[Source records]
Segment Open
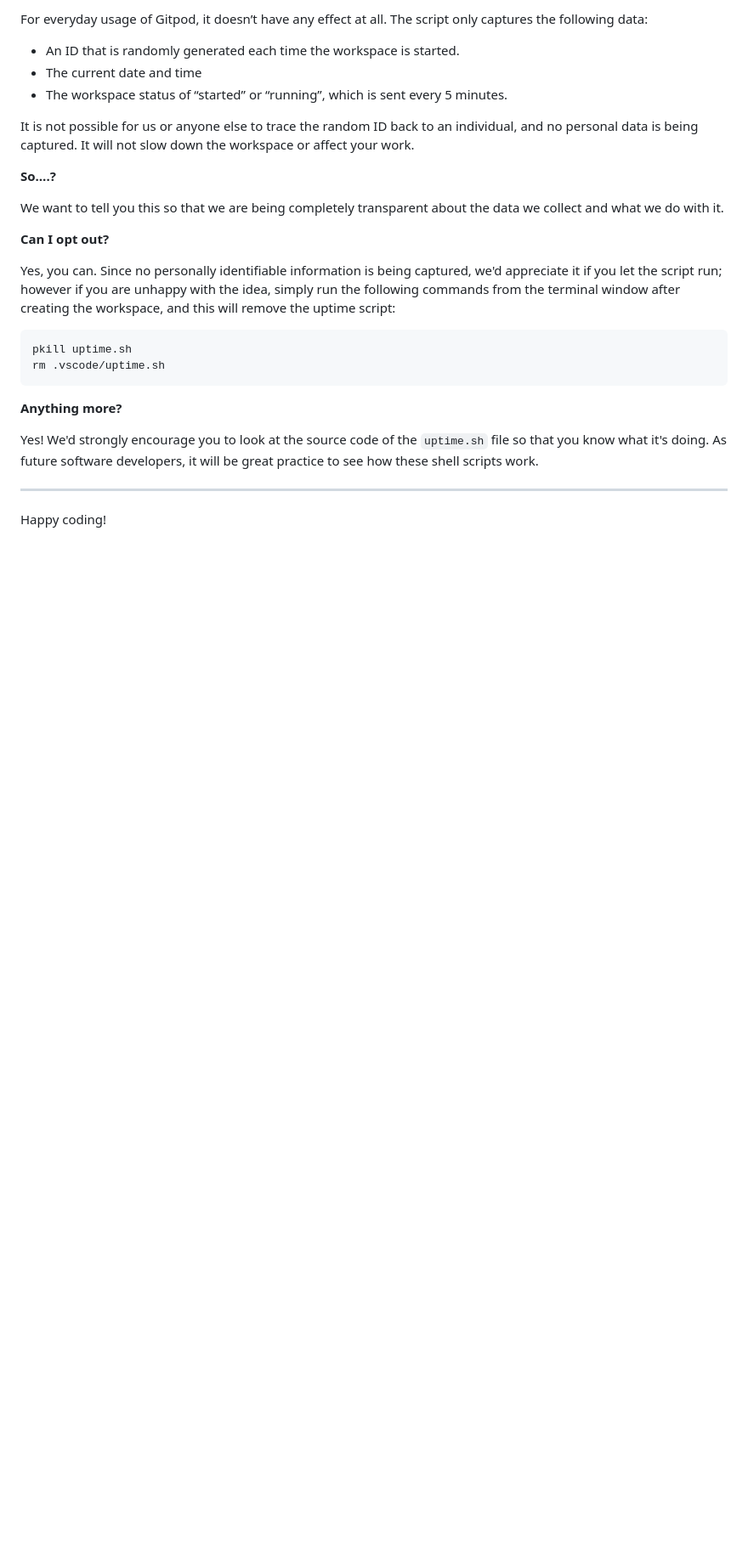
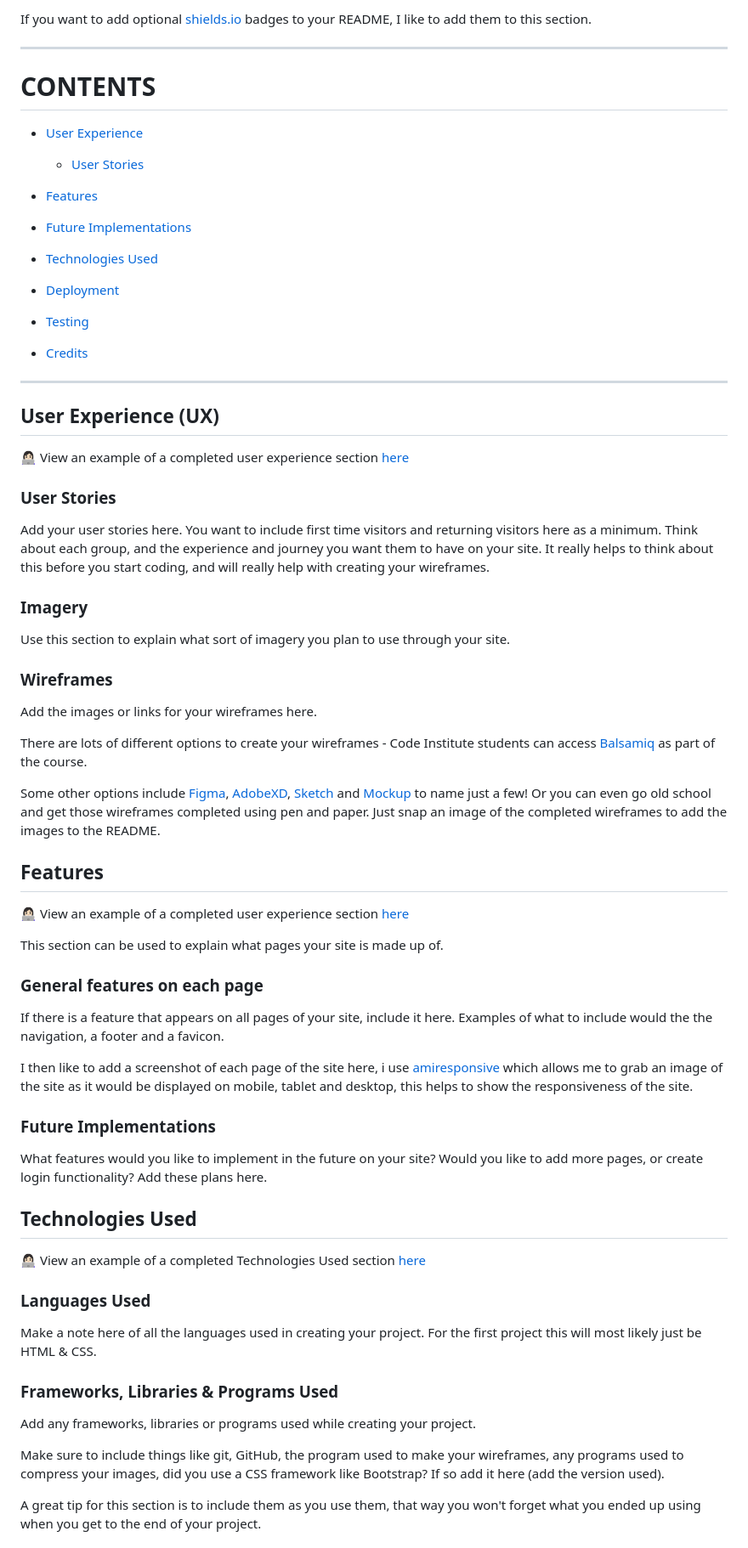
Before and after one commit to Vrzadek/theGunnersQuiz, a Markdown page: README.md, the part around one of its changes. Shown at 85% size. Rendered like a GitHub page; blank space fills up the shorter version.

Commit message:
edit the whole readme file and add some content

````diff
--- a/README.md
+++ b/README.md
@@ -81,28 +11,74 @@ It will help us to calculate how many running workspaces there are at any one ti
-For everyday usage of Gitpod, it doesn’t have any effect at all. The script only captures the following data:
-
-- An ID that is randomly generated each time the workspace is started.
-- The current date and time
-- The workspace status of “started” or “running”, which is sent every 5 minutes.
-
-It is not possible for us or anyone else to trace the random ID back to an individual, and no personal data is being captured. It will not slow down the workspace or affect your work.
-
-**So….?**
-
-We want to tell you this so that we are being completely transparent about the data we collect and what we do with it.
-
-**Can I opt out?**
-
-Yes, you can. Since no personally identifiable information is being captured, we'd appreciate it if you let the script run; however if you are unhappy with the idea, simply run the following commands from the terminal window after creating the workspace, and this will remove the uptime script:
-
-```
-pkill uptime.sh
-rm .vscode/uptime.sh
-```
-
-**Anything more?**
-
-Yes! We'd strongly encourage you to look at the source code of the `uptime.sh` file so that you know what it's doing. As future software developers, it will be great practice to see how these shell scripts work.
+If you want to add optional [shields.io](https://shields.io) badges to your README, I like to add them to this section.
 
 ---
 
-Happy coding!
+# CONTENTS
+
+* [User Experience](#user-experience-ux)
+  * [User Stories](#user-stories)
+
+* [Features](#features)
+* [Future Implementations](#future-implementations)
+
+* [Technologies Used](#technologies-used)
+
+* [Deployment](#deployment)
+
+* [Testing](#testing)
+
+* [Credits](#credits)
+
+---
+
+## User Experience (UX)
+
+👩🏻‍💻 View an example of a completed user experience section [here](https://github.com/kera-cudmore/Bully-Book-Club#user-experience-ux)
+
+### User Stories
+
+Add your user stories here. You want to include first time visitors and returning visitors here as a minimum. Think about each group, and the experience and journey you want them to have on your site. It really helps to think about this before you start coding, and will really help with creating your wireframes.
+
+### Imagery
+
+Use this section to explain what sort of imagery you plan to use through your site.
+
+### Wireframes
+
+Add the images or links for your wireframes here.
+
+There are lots of different options to create your wireframes - Code Institute students can access [Balsamiq](https://balsamiq.com/) as part of the course.
+
+Some other options include [Figma](https://www.figma.com/), [AdobeXD](https://www.adobe.com/products/xd.html), [Sketch](https://www.sketch.com/?utm_source=google&utm_medium=cpc&adgroup=uxui&device=c&matchtype=e&utm_campaign=ADDICTMOBILE_SKETCH_GAD_DG_UK_T1_ALWAYS-ON_S_TRF_PROS_BRAND&utm_term=sketch&utm_source=google&utm_medium=cpc&utm_content=TOF_BRND__generic&hsa_acc=8710913982&hsa_cam=16831089317&hsa_grp=134620695759&hsa_ad=592060065319&hsa_src=g&hsa_tgt=kwd-14921750&hsa_kw=sketch&hsa_mt=e&hsa_net=adwords&hsa_ver=3&gclid=Cj0KCQjwr4eYBhDrARIsANPywCjRIFn93DMezYnsyE5Fic_8l8kynJtut0GYMU01TiohHjwziFtlH0gaAhteEALw_wcB) and [Mockup](https://apps.apple.com/us/app/mockup-sketch-ui-ux/id1527554407) to name just a few! Or you can even go old school and get those wireframes completed using pen and paper. Just snap an image of the completed wireframes to add the images to the README.
+
+## Features
+
+👩🏻‍💻 View an example of a completed user experience section [here](https://github.com/kera-cudmore/TheQuizArms#Features)
+
+This section can be used to explain what pages your site is made up of.
+
+### General features on each page
+
+If there is a feature that appears on all pages of your site, include it here. Examples of what to include would the the navigation, a footer and a favicon.
+
+I then like to add a screenshot of each page of the site here, i use [amiresponsive](https://ui.dev/amiresponsive) which allows me to grab an image of the site as it would be displayed on mobile, tablet and desktop, this helps to show the responsiveness of the site.
+
+### Future Implementations
+
+What features would you like to implement in the future on your site? Would you like to add more pages, or create login functionality? Add these plans here.
+
+## Technologies Used
+
+👩🏻‍💻 View an example of a completed Technologies Used section [here](https://github.com/kera-cudmore/Bully-Book-Club#Technologies-Used)
+
+### Languages Used
+
+Make a note here of all the languages used in creating your project. For the first project this will most likely just be HTML & CSS.
+
+### Frameworks, Libraries & Programs Used
+
+Add any frameworks, libraries or programs used while creating your project.
+
+Make sure to include things like git, GitHub, the program used to make your wireframes, any programs used to compress your images, did you use a CSS framework like Bootstrap? If so add it here (add the version used).
+
+A great tip for this section is to include them as you use them, that way you won't forget what you ended up using when you get to the end of your project.
+
````
Also changed, not shown: other parts of README.md (+50 -75 lines).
Segment Closed
◆ The task
Set down every record once more, word for word, without pictures.

◆ Your solution
Before and after one commit to Vrzadek/theGunnersQuiz, a Markdown page: README.md, the part around one of its changes. Shown at 85% size. Rendered like a GitHub page; blank space fills up the shorter version.

Commit message:
edit the whole readme file and add some content

````diff
--- a/README.md
+++ b/README.md
@@ -81,28 +11,74 @@ It will help us to calculate how many running workspaces there are at any one ti
-For everyday usage of Gitpod, it doesn’t have any effect at all. The script only captures the following data:
-
-- An ID that is randomly generated each time the workspace is started.
-- The current date and time
-- The workspace status of “started” or “running”, which is sent every 5 minutes.
-
-It is not possible for us or anyone else to trace the random ID back to an individual, and no personal data is being captured. It will not slow down the workspace or affect your work.
-
-**So….?**
-
-We want to tell you this so that we are being completely transparent about the data we collect and what we do with it.
-
-**Can I opt out?**
-
-Yes, you can. Since no personally identifiable information is being captured, we'd appreciate it if you let the script run; however if you are unhappy with the idea, simply run the following commands from the terminal window after creating the workspace, and this will remove the uptime script:
-
-```
-pkill uptime.sh
-rm .vscode/uptime.sh
-```
-
-**Anything more?**
-
-Yes! We'd strongly encourage you to look at the source code of the `uptime.sh` file so that you know what it's doing. As future software developers, it will be great practice to see how these shell scripts work.
+If you want to add optional [shields.io](https://shields.io) badges to your README, I like to add them to this section.
 
 ---
 
-Happy coding!
+# CONTENTS
+
+* [User Experience](#user-experience-ux)
+  * [User Stories](#user-stories)
+
+* [Features](#features)
+* [Future Implementations](#future-implementations)
+
+* [Technologies Used](#technologies-used)
+
+* [Deployment](#deployment)
+
+* [Testing](#testing)
+
+* [Credits](#credits)
+
+---
+
+## User Experience (UX)
+
+👩🏻‍💻 View an example of a completed user experience section [here](https://github.com/kera-cudmore/Bully-Book-Club#user-experience-ux)
+
+### User Stories
+
+Add your user stories here. You want to include first time visitors and returning visitors here as a minimum. Think about each group, and the experience and journey you want them to have on your site. It really helps to think about this before you start coding, and will really help with creating your wireframes.
+
+### Imagery
+
+Use this section to explain what sort of imagery you plan to use through your site.
+
+### Wireframes
+
+Add the images or links for your wireframes here.
+
+There are lots of different options to create your wireframes - Code Institute students can access [Balsamiq](https://balsamiq.com/) as part of the course.
+
+Some other options include [Figma](https://www.figma.com/), [AdobeXD](https://www.adobe.com/products/xd.html), [Sketch](https://www.sketch.com/?utm_source=google&utm_medium=cpc&adgroup=uxui&device=c&matchtype=e&utm_campaign=ADDICTMOBILE_SKETCH_GAD_DG_UK_T1_ALWAYS-ON_S_TRF_PROS_BRAND&utm_term=sketch&utm_source=google&utm_medium=cpc&utm_content=TOF_BRND__generic&hsa_acc=8710913982&hsa_cam=16831089317&hsa_grp=134620695759&hsa_ad=592060065319&hsa_src=g&hsa_tgt=kwd-14921750&hsa_kw=sketch&hsa_mt=e&hsa_net=adwords&hsa_ver=3&gclid=Cj0KCQjwr4eYBhDrARIsANPywCjRIFn93DMezYnsyE5Fic_8l8kynJtut0GYMU01TiohHjwziFtlH0gaAhteEALw_wcB) and [Mockup](https://apps.apple.com/us/app/mockup-sketch-ui-ux/id1527554407) to name just a few! Or you can even go old school and get those wireframes completed using pen and paper. Just snap an image of the completed wireframes to add the images to the README.
+
+## Features
+
+👩🏻‍💻 View an example of a completed user experience section [here](https://github.com/kera-cudmore/TheQuizArms#Features)
+
+This section can be used to explain what pages your site is made up of.
+
+### General features on each page
+
+If there is a feature that appears on all pages of your site, include it here. Examples of what to include would the the navigation, a footer and a favicon.
+
+I then like to add a screenshot of each page of the site here, i use [amiresponsive](https://ui.dev/amiresponsive) which allows me to grab an image of the site as it would be displayed on mobile, tablet and desktop, this helps to show the responsiveness of the site.
+
+### Future Implementations
+
+What features would you like to implement in the future on your site? Would you like to add more pages, or create login functionality? Add these plans here.
+
+## Technologies Used
+
+👩🏻‍💻 View an example of a completed Technologies Used section [here](https://github.com/kera-cudmore/Bully-Book-Club#Technologies-Used)
+
+### Languages Used
+
+Make a note here of all the languages used in creating your project. For the first project this will most likely just be HTML & CSS.
+
+### Frameworks, Libraries & Programs Used
+
+Add any frameworks, libraries or programs used while creating your project.
+
+Make sure to include things like git, GitHub, the program used to make your wireframes, any programs used to compress your images, did you use a CSS framework like Bootstrap? If so add it here (add the version used).
+
+A great tip for this section is to include them as you use them, that way you won't forget what you ended up using when you get to the end of your project.
+
````
Also changed, not shown: other parts of README.md (+50 -75 lines).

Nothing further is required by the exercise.